* **Data to examine**:
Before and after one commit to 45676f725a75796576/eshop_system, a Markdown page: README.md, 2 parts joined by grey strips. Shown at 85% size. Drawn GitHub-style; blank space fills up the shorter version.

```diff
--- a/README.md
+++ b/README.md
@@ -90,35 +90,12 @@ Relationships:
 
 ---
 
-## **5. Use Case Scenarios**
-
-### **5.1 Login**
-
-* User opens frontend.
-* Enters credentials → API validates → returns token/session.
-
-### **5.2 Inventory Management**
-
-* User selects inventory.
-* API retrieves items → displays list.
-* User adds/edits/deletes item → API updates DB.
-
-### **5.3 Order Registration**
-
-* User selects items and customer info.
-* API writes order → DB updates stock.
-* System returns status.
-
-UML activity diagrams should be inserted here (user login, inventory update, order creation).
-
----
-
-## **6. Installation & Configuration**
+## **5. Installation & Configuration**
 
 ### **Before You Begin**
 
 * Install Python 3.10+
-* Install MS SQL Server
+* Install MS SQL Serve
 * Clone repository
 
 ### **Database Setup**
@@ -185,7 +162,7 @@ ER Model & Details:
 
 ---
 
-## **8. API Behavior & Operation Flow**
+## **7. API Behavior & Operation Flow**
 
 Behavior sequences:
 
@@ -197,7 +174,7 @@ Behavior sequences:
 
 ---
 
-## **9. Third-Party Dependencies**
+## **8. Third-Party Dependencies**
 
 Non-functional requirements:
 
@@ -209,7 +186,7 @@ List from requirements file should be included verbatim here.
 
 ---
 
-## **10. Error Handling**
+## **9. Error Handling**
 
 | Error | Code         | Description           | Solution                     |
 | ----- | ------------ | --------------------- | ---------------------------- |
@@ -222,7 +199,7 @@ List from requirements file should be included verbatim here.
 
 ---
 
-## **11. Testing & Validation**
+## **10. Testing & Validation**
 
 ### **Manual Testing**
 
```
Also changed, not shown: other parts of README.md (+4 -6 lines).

* **To do**: Repeat the data exactly. Omit nothing.

* **Your solution**:
Before and after one commit to 45676f725a75796576/eshop_system, a Markdown page: README.md, 2 parts joined by grey strips. Shown at 85% size. Drawn GitHub-style; blank space fills up the shorter version.

```diff
--- a/README.md
+++ b/README.md
@@ -90,35 +90,12 @@ Relationships:
 
 ---
 
-## **5. Use Case Scenarios**
-
-### **5.1 Login**
-
-* User opens frontend.
-* Enters credentials → API validates → returns token/session.
-
-### **5.2 Inventory Management**
-
-* User selects inventory.
-* API retrieves items → displays list.
-* User adds/edits/deletes item → API updates DB.
-
-### **5.3 Order Registration**
-
-* User selects items and customer info.
-* API writes order → DB updates stock.
-* System returns status.
-
-UML activity diagrams should be inserted here (user login, inventory update, order creation).
-
----
-
-## **6. Installation & Configuration**
+## **5. Installation & Configuration**
 
 ### **Before You Begin**
 
 * Install Python 3.10+
-* Install MS SQL Server
+* Install MS SQL Serve
 * Clone repository
 
 ### **Database Setup**
@@ -185,7 +162,7 @@ ER Model & Details:
 
 ---
 
-## **8. API Behavior & Operation Flow**
+## **7. API Behavior & Operation Flow**
 
 Behavior sequences:
 
@@ -197,7 +174,7 @@ Behavior sequences:
 
 ---
 
-## **9. Third-Party Dependencies**
+## **8. Third-Party Dependencies**
 
 Non-functional requirements:
 
@@ -209,7 +186,7 @@ List from requirements file should be included verbatim here.
 
 ---
 
-## **10. Error Handling**
+## **9. Error Handling**
 
 | Error | Code         | Description           | Solution                     |
 | ----- | ------------ | --------------------- | ---------------------------- |
@@ -222,7 +199,7 @@ List from requirements file should be included verbatim here.
 
 ---
 
-## **11. Testing & Validation**
+## **10. Testing & Validation**
 
 ### **Manual Testing**
 
```
Also changed, not shown: other parts of README.md (+4 -6 lines).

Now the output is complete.